Not to sound like a broken record, but now's the time to gather mulch for the winter, it being the county fair season.
County fairs? These wonderful repositories of cotton candy, ferris wheels, canned tomatoes, hand-crafted quilts and carny barkers also boast a fair population of farm critters all concentrated in one place and all carefully bedded on great heaps of straw. Even better, some of the best hay around is being fed to the cows, sheep, goats and horses that will enter the show ring. Not all of this nitrogen-rich hay is eaten; a good deal of it ends up mixed with bedding. Handlers daily clean stalls, and huge piles of wonderful mulch quickly accumulate. So, for the price of entry, you can do more than pig out on barbecue sandwiches and get sick on roller coasters. You can also help the garden.
A few tips on gathering the best mulch:
* Get there before lunch. The earlier you go to pick up a load, the freer it will be of trash -- paper cups, bags, plastic spoons, cans, etc. Most herdsmen clean early in the morning, before 9, and the front-end loader usually doesn't get by until afternoon to remove piles of bedding into dumpsters.
* To save the price of admission, hit the fairgrounds the day after the fair -- again, early in the day. That's when crews come in to muck out the stalls. You might also be able to talk some nice front-end-loader operator into dropping a bucketful into the back of your pick-up truck, if you're fortunate enough to own one. One or two buckets from a front-end loader will just about fill a truck bed.

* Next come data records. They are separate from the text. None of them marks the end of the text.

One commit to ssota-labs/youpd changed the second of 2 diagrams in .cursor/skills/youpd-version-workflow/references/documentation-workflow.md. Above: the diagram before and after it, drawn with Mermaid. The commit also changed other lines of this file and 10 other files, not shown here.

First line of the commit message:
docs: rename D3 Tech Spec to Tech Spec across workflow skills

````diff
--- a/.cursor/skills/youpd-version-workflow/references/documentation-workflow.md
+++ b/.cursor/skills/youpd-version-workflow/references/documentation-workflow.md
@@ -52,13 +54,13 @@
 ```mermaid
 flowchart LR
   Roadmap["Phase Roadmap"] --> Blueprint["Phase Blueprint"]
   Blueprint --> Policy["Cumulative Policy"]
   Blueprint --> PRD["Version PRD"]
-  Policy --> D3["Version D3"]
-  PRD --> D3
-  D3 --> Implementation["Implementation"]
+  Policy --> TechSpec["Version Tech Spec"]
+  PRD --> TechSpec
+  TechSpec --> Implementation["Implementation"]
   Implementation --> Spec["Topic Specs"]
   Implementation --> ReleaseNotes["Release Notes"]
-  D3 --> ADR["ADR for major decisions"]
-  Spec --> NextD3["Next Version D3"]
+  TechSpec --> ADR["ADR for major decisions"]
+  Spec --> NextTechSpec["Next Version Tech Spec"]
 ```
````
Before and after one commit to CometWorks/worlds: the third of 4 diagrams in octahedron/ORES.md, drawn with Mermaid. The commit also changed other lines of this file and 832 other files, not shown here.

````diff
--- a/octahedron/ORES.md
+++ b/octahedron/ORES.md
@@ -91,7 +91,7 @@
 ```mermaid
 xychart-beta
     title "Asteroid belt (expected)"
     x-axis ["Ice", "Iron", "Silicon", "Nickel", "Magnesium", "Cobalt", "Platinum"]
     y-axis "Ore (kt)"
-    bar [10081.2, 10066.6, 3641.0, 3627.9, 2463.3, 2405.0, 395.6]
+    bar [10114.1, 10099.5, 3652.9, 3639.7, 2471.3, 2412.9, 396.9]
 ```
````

* If you're not lucky enough to own a pick-up, bring a box of three-ply trash bags. Lightweight bags can't take the weight of manure-rich straw and hay.
* Bring a pitchfork, which you should have anyway because it's a useful garden tool, and a rake.

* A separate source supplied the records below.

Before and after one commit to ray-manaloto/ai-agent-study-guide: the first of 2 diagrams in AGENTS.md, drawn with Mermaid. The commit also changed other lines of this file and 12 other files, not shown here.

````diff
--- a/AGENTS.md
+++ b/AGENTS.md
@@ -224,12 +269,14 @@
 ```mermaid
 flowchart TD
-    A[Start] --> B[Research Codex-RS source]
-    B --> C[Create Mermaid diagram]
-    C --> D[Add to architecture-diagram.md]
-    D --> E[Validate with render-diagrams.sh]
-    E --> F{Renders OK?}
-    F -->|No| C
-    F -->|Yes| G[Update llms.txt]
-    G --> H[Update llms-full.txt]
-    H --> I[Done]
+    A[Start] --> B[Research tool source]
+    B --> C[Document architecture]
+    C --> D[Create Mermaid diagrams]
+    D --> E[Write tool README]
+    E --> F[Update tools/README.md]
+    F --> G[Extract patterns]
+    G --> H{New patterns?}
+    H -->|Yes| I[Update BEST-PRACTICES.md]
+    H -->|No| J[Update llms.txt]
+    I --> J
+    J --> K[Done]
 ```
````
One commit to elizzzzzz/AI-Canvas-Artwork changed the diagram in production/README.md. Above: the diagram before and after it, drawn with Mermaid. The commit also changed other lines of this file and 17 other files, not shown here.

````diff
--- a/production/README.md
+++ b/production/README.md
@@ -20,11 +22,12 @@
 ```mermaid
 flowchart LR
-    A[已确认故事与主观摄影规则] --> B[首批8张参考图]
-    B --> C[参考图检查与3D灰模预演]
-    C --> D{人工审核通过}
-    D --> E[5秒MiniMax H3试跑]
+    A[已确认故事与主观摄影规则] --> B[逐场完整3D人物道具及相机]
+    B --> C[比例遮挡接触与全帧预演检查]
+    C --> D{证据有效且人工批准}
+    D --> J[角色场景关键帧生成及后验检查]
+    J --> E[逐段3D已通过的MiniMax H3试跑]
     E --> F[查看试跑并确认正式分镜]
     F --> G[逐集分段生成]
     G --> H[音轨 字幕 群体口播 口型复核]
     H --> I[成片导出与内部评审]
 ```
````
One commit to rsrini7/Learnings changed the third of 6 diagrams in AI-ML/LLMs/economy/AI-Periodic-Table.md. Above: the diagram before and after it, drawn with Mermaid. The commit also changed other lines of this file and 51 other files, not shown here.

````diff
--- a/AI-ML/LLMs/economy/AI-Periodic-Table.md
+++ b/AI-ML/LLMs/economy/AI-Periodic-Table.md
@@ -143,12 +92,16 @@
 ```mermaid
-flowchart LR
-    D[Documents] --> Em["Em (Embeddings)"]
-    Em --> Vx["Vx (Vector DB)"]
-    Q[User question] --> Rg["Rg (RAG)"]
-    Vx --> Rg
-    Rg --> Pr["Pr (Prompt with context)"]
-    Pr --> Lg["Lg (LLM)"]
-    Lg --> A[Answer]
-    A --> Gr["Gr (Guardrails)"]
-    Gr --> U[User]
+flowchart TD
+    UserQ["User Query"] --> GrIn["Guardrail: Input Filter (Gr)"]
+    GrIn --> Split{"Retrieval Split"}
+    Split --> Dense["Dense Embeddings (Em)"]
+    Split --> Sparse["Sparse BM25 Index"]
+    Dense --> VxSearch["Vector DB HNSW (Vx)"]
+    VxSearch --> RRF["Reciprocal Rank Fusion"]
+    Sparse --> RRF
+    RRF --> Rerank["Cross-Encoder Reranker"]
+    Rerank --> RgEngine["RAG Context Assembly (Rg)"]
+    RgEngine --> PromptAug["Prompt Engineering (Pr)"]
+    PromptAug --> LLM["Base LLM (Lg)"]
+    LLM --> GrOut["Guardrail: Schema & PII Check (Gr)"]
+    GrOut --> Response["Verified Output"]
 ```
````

* If you're after untouched bales of hay or straw, seek out the barn supervisor or someone in charge of a particular barn, and ask about taking home unused bales at the end of the fair. Do this late in the week, perhaps one or two days before the fair closes, when the barn supervisor will have some idea of what might be left over. You will, however, have to pay for unused bales of straw or hay. Straw is running about $1.50, and hay about $2 per bale, depending on quality and availability.
* If you're not ready for mulch just yet, but you plan on getting some later, touch base with the farmer who is supplying hay and straw to the county fair nearest you. Ask him about the availability of spoiled hay and possible delivery.
Here's a list of county fairs: MONTGOMERY COUNTY FAIR -- 16 Chestnut Street, Gaithersburg; I-270 to Montgomery Village exit, south on Route 355 to Chestnut. Closes this Saturday. Entry $3, parking $1. MARYLAND STATE FAIR -- Timonium; I-83 to exit 17; fairgrounds are just north of the Baltimore Beltway. August 28 to September 6. Entry $2. FREDERICKSBURG AGRICULTURAL FAIR -- Route 2, two miles south of Fredericksburg. September 2 to 11. Entry $3, parking $1. ANNE ARUNDEL COUNTY FAIR -- Sandy Point State Park, Maryland, off U.S. 50 at the Bay Bridge. Entry $2, parking, $1. CHARLES COUNTY FAIR -- three miles south of La Plata off U.S. 301; September 16 to 19. Entry $2. VIRGINIA STATE FAIR -- Richmond; Laburnum Avenue at Richmond-Henrico Turnpike; September 23 to October 3. I mention this one, even though it's far away, mainly because it will have one of the biggest livestock populations of any fair around -- about 6,000 head, which means that there'll be plenty of mulch.